**Assignment**
Answer with a single number stating how many lines of the entries below include the string "assets".

**Saved data entries**

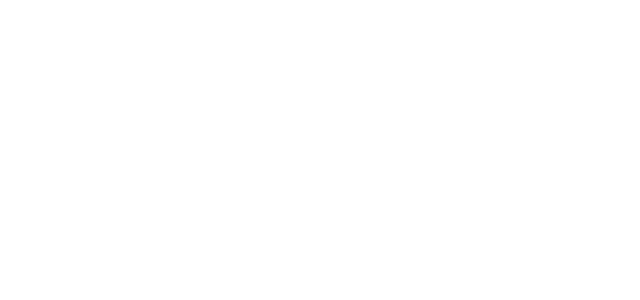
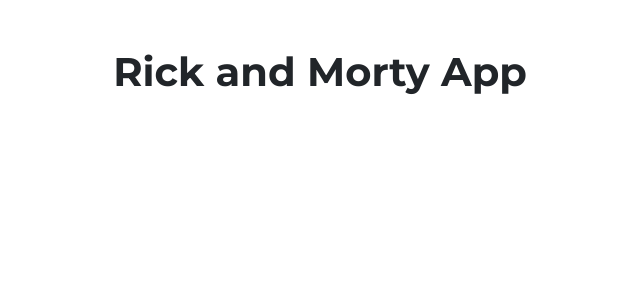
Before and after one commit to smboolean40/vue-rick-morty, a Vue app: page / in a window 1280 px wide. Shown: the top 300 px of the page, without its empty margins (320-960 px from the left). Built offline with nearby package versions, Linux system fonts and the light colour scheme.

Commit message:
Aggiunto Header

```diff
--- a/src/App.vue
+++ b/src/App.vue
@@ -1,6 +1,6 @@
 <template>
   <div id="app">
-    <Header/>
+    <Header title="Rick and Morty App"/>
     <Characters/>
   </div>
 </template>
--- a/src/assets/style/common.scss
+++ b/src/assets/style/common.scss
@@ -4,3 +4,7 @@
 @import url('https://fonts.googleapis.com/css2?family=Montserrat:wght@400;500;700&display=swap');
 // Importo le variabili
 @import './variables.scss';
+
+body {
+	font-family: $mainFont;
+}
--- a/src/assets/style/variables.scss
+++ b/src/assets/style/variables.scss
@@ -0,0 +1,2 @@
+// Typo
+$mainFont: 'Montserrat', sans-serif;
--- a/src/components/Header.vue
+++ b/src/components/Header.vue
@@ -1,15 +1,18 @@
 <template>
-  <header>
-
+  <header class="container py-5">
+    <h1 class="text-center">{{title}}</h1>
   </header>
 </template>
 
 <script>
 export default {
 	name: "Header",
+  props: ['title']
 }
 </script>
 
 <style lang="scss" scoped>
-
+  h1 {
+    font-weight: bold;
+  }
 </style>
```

**Response to the exercise**
4